The Financial Conduct Authority’s crackdown on marketing of high-risk investments to consumers will leave crypto firms in “regulatory limbo”, the UK’s FinTech industry body warned.
The FCA laid down stricter rules to deal with “misleading” ads that encourage investment in risky products and tighter requirements for companies doing so, but crypto was not included in these rules as it falls outside the FCA’s remit. The watchdog said it would set final rules for cryptoasset promotions once the UK Treasury makes the relevant legislation.
FinTech industry body Innovate Finance said that this lack of clarity for crypto promotion would hurt crypto activity in the UK.
“The combination of FCA’s proposals with the existing wider regulatory framework set by HM Treasury means that crypto asset service providers would face a regulatory limbo, unable to get approval for compliant promotions and therefore unable to market themselves in the UK,” said Adam Jackson, Director of Policy at Innovate Finance.
“This would be good for neither consumers nor industry innovators.”
Under the new rules, firms will need to intensify their risk warnings and ban inducements to invest. Firms will also be required to carry out better checks to ensure the investment products on offer align with customers’ needs. In order to approve or issue marketing materials, firms will need to have the appropriate expertise in place.
The FCA’s requirements have to be followed by firms promoting high-risk investments and could be similarly applied to crypto. “Subject to any changes in circumstances, we expect to take a consistent approach to cryptoassets to that taken for other high‐risk investments,” the FCA said.
“The rules continue to apply a one-size-fits-all approach to investments that have entirely different risk characteristics,” said Mike Carter, Head of Platform Lending and Investment at Innovate Finance.
He said the FCA would wait on any rule changes until the Treasury concluded its review of “high net-worth” exemptions as well as its own review into high-risk investment categorization”.

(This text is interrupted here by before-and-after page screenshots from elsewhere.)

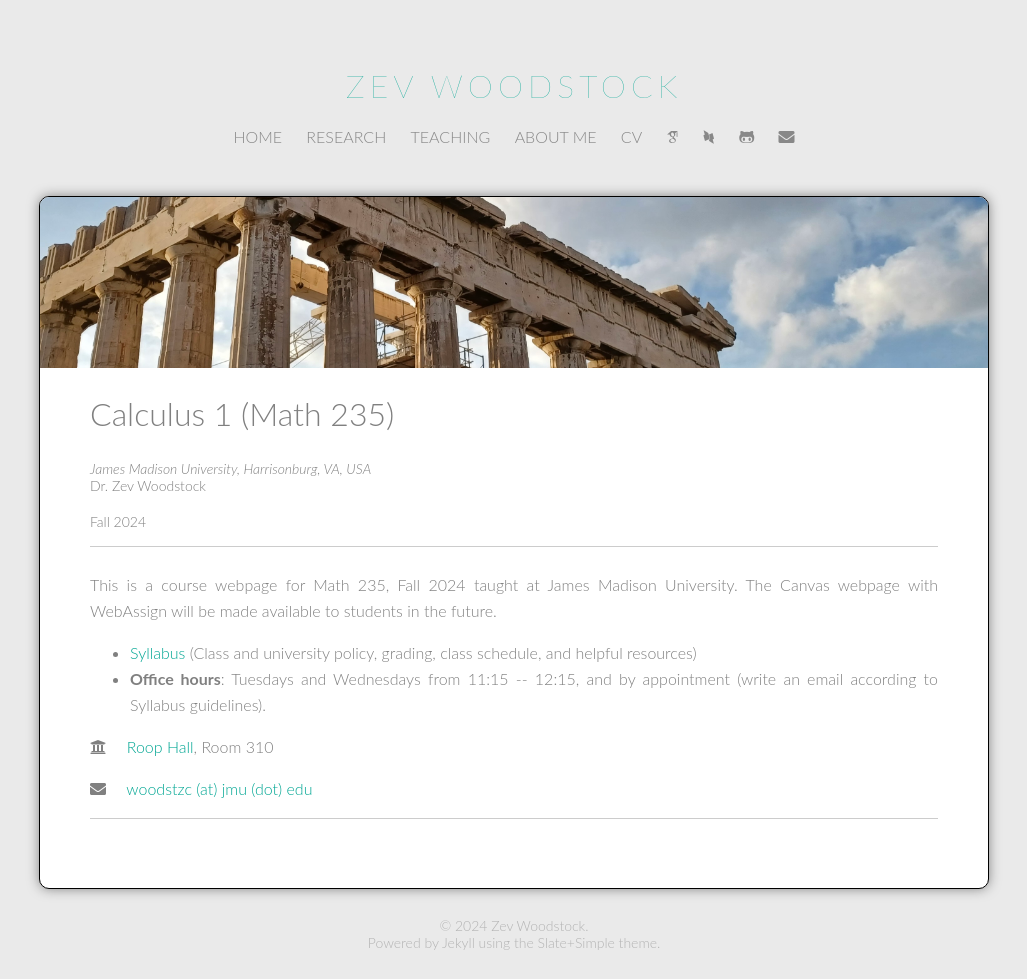
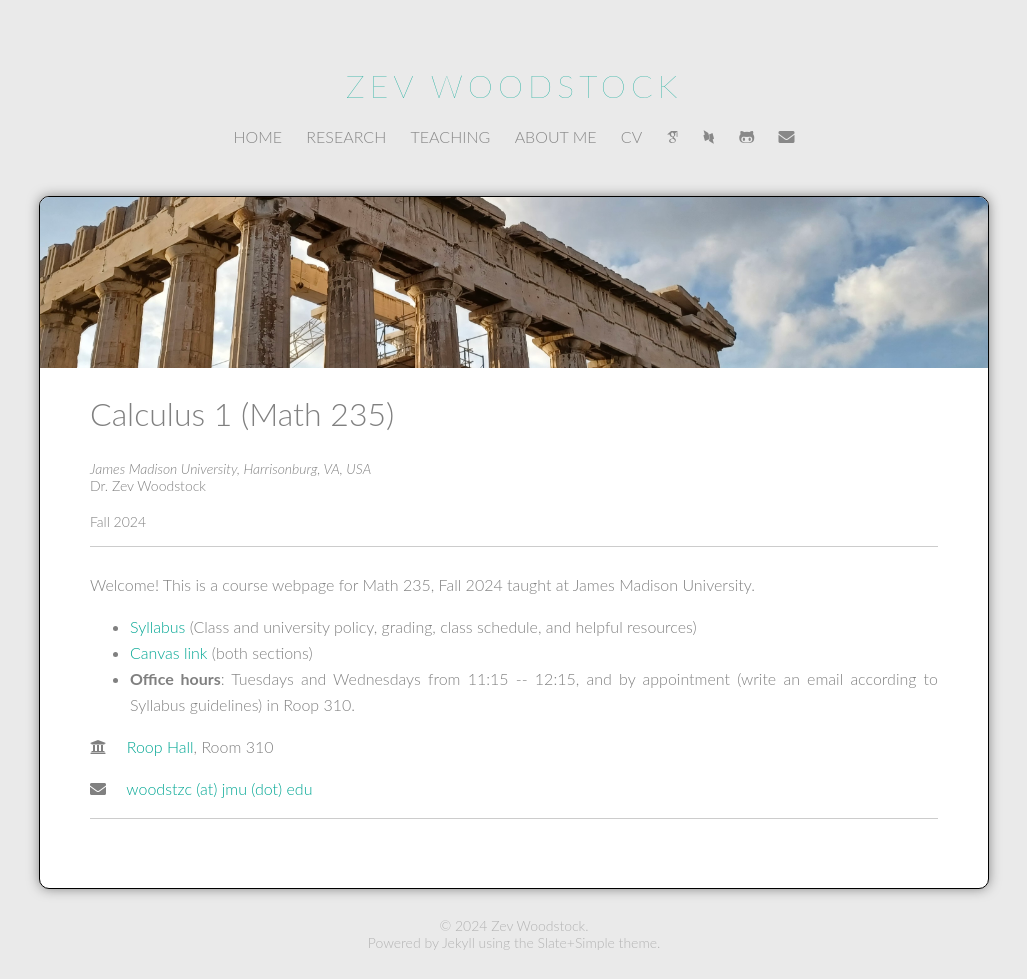
Before and after one commit to zevwoodstock/zevwoodstock.github.io, a Jekyll site: the page built from teaching/_posts/2024-08-21-calculus.md, in a window 1280 px wide. Shown: the whole page, without its empty margins (126-1153 px from the left). Built offline with Jekyll 4.4.1, drawn with Linux system fonts in a browser that asks for light colours; some web fonts are replaced.

Commit message:
Add Canvas link

```diff
--- a/teaching/_posts/2024-08-21-calculus.md
+++ b/teaching/_posts/2024-08-21-calculus.md
@@ -12,9 +12,8 @@ featured-image: /media/calc1.jpg
 date: 2024-01-01
 ---
 
-This is a course webpage for Math 235, Fall 2024 taught at James
-Madison University. The Canvas webpage with WebAssign will be made
-available to students in the future.
+Welcome! This is a course webpage for Math 235, Fall 2024 taught at
+James Madison University.
 
 <ul>
 <li>
@@ -23,9 +22,13 @@ available to students in the future.
 resources)
 </li>
 <li>
+ <a href="https://canvas.jmu.edu/courses/2038408">Canvas link</a>
+(both sections)
+</li>
+<li>
 <b> Office hours</b>: Tuesdays and Wednesdays from 11:15 -- 12:15,
 and by appointment (write an email according to Syllabus
-guidelines).
+guidelines) in Roop 310.
 </li>
 </ul>
 <p class="entry-title">
```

“This piecemeal approach to regulation is unhelpful for innovation. We will continue to work with members to help shape these further proposals and navigate the new regime.”